This male, perched quite lowly on a twig in an opened grass patch in the nature reserve, was displaying it’s iridescence wings in the sun.

This picture shows the male has just landed on a twig with it's wings closed above the body
This picture shows the male has just landed on a twig with it’s wings closed above the body
Soon, it starts to open it's wings slowly. This picture shows the wings are about half-openedd
Soon, it starts to open it’s wings slowly. This picture shows the wings are about half-opened
The wings are now fully opened
The wings are now fully opened
After stretching it’s wings wide opened, the male will then shut it’s wings again and folded above the body. He will repeat these opening and closing movements of wings on every new landing..

This was my first sighting of a hyaline wings Eupaea impar in three years, and I have not seen it again since after. I was a little puzzle over this male individual as it was not found anywhere near to flowing streams and it seemed to enjoy perching in the hot sun.

Euphaea impar Selys, 1859

Family: Euphaeidae (Satinwings)
Scientific Name: Euphaea impar
Common Name: Blue-sided Satinwing

Blue-sided Satinwing is an uncommon damselfly species and confined only to the Central Catchment Nature Reserve of Singapore. This species prefer slow flowing streams in the swamp forest of the Nature Reserve.

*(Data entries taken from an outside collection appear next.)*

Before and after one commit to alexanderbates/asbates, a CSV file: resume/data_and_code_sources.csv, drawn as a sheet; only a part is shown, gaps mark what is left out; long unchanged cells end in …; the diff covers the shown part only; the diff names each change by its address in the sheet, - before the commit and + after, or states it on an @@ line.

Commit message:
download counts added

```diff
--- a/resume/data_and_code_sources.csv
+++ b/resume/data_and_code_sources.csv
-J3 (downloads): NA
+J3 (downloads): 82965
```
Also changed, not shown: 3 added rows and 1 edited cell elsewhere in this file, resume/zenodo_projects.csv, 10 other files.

Male has blue patch to the sides of the thorax. The dorsum of the thorax is black. There is a distinctive dark patch on the hindwing. Female has clear, narrow wings and the thorax is dull olive.

Male perching on twig above running stream
Male perching on twig above running stream
Female perching inside dense forest
Female perching inside dense forest

Males like to perch on twigs above forest streams.  Once disturbed, they will embark on a short fluttery flights to a nearby perch. Females are less common and are often found far away from the streams.

This picture shows a male perch very lowly on twing just above a running stream after a rain in the swamp forest
This picture shows a male perch very lowly on twig just above a running stream after a rain in the swamp forest

Click here for Euphaea impar (male with hyaline wings).